The desire to explore different ¬flavors and ingredients of the world in order to create aglobal style of cooking made me to travel a lot. The first time I came across Nikkei Cuisine was at Peru back to 2014



. How did Peru influence Japanese taste and vice versa?

Nikkei cuisine uses Peruvian ingredients prepared through a Japanese lens. In fact, most of Peru’s iconic fish dishes were actually made popular by Japanese cooks. Tiradito, the dish of raw sliced fish with aji pepper sauce, is considered a reinterpreted sashimi. Some ingredients that are now staples were popularized by Nikkei cooks for example Peruvian people never used to use octopus or eel.


Salmon Tiradito
Salmon, passion-fruit leche de Tigre, avocado mousse, black sea salt and sweet potato


Beef Tataki
Beef flamed and drizzled with virgin olive oil and Smoked aji panca, pear, passion fruit salsa, petals


. Give us your philosophy in approaching this style of cuisine.

Best available fresh ingredients are a must. Know your products, the balance of the flavors…For example Ceviche is rich in umami flavor thanks to the denaturalization of raw fish when mixed with lemon and salt. Chicha de jora, a beverage obtained from corn fermentation is frequently used in Nikkei dishes to bring out the umami flavor.


Lubina Ceviche
Seabass briefly marinated in Lime juice, Leche de Tigre – Tiger’s Milk, Aji Limo, Red Onions, nasturtium leaves, Yams, shiso and black garlic


Vieiras Ceviche
Scallops, Coconut leche de Tigre, radish, Cilantro, Red onion, Corn, Sweet Potato crisp


. There is sushi and sushi!
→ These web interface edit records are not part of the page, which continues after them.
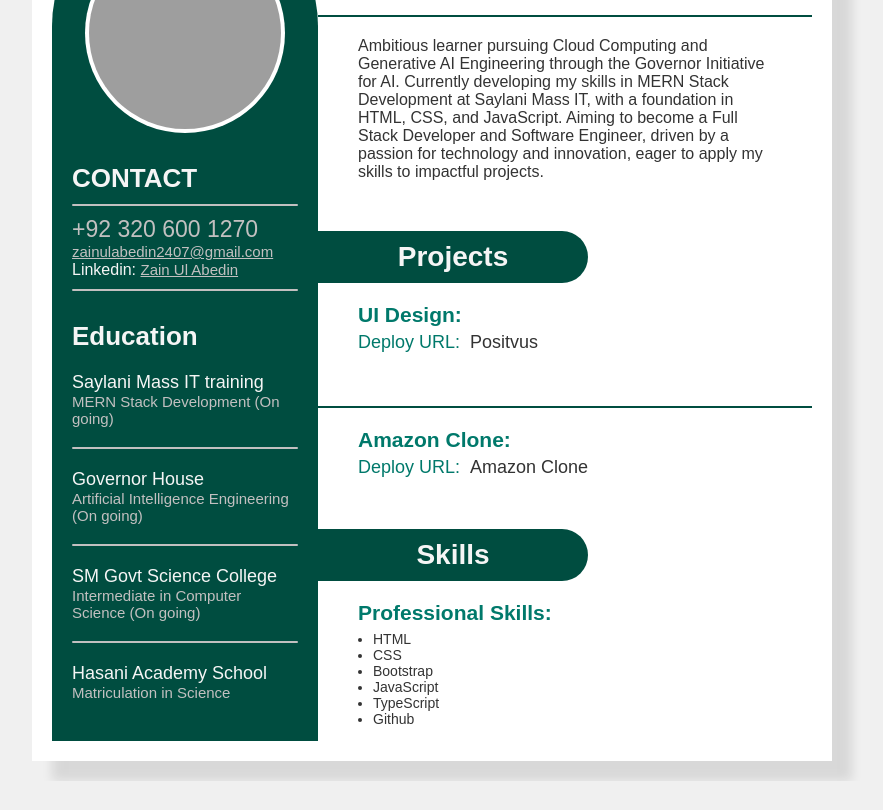
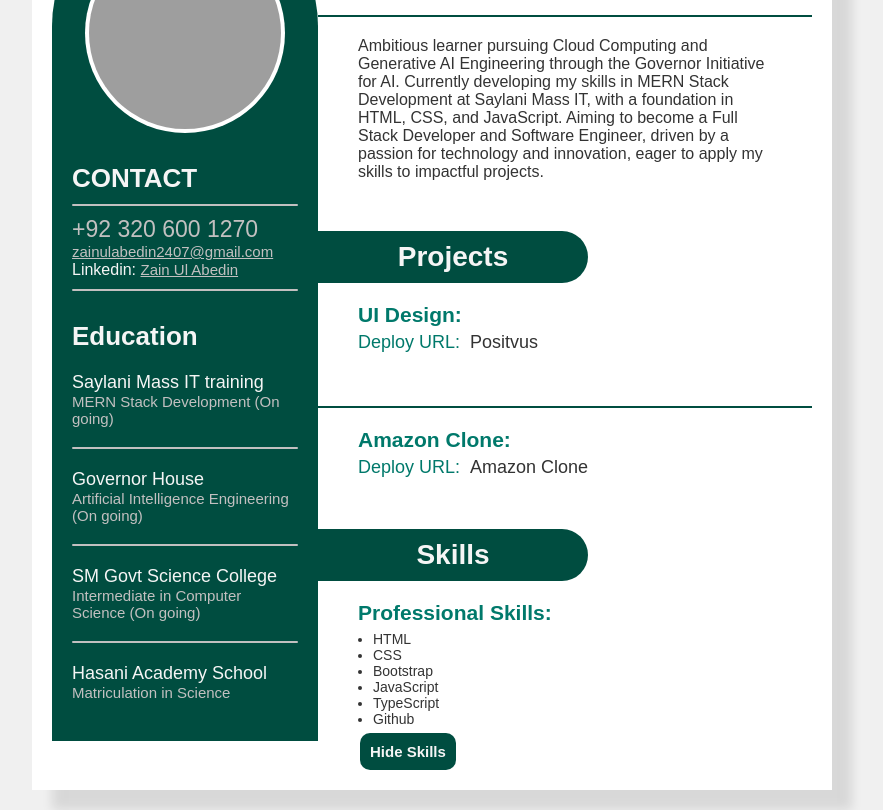
Before and after one commit to ZainUlAbedin2407/Static-Resume, a plain HTML site: page index.html in a window 1280 px wide. Shown: the part 147-957 px from the top of the page, without its empty margins (208-1091 px from the left). Before the commit the page ends 928 px from the top, so only its background shows below. Drawn offline with Linux system fonts and the light colour scheme; grey boxes are pictures that could not be loaded.

Commit message:
exploring done

```diff
--- a/index.html
+++ b/index.html
@@ -104,7 +104,7 @@
             <li>Github</li>
           </ul>
         </section>
-        <!-- <button id="hide-show" onclick="toggleSkills()">Hide Skills</button> -->
+        <button id="hide-show" onclick="toggleSkills()">Hide Skills</button>
       </div>
     </div>
 
```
What is the difference from Japanese traditional sushi and Nikkei sushi?

Techniques are the same, what is different is some ingredients like sauces   


. Give us some examples of best matching ingredient representing the fusion of these two culinary origins.

Aji Amarillo pepper with any fish, warm or cold


. Surely like most recent marriages of thoughts there is continuous evolution in this idea. Do you have a feeling which direction this is going?

Well is a big community of Chinese in Peru as well. The cuisine is called Chifa. Also New Mexican cuisine has an influence of Nikkei presentation.


. What are the most indifferent techniques in cooking this style compared to traditional French or Italian? 

The only thing that can define the difference between the two is the attitude with which they are prepared. Nikkei use dashi the French use stocks, sashimi is very similar philosophy with carpaccio …


. What would be your advisory tips to a younger chef approaching and learning this style of cuisine?

 Learn the ingredients use is very important to understand the cuisine.


. Are the skills needed by a chef different than the ones of a European cuisine chef?

Not really.


. Where have you experienced and were mostly impressed by Nikkei cuisine?

Restaurants  Maido in Lima and Pakta in Barcelona.


Picante de Camarones
Prawns, Moromi Miso sauce, Purple potato, spring onion, baby corn, crispy yam and lime


.Your motto?

I have an absolute passion for cooking and have done all my life.  I am very creative and love to make new and exciting dishes to serve to my customers. 


Director/Executive Chef Nicos Constantinou runs a Consulting company for Concept Development, Menu Development, restaurants start up, Training and Seminars. His personnal trainings and experiences he accumulated over the years from various locations such as  Nikkei, Peruvian Japanese upper class Restaurant in Miami, Florida, Usa; Coya Miami, Peruvian Restaurant Chain, Usa; Above Eleven Peruvian Japanese Fine Dining, Bangkok, Thailand. He has been practically trained in Paris, France  at the Henny Penny training center and in Italy for regional cuisine with practical training at  Rustichella d’Abruzzo.


Published in Eats

Follow me...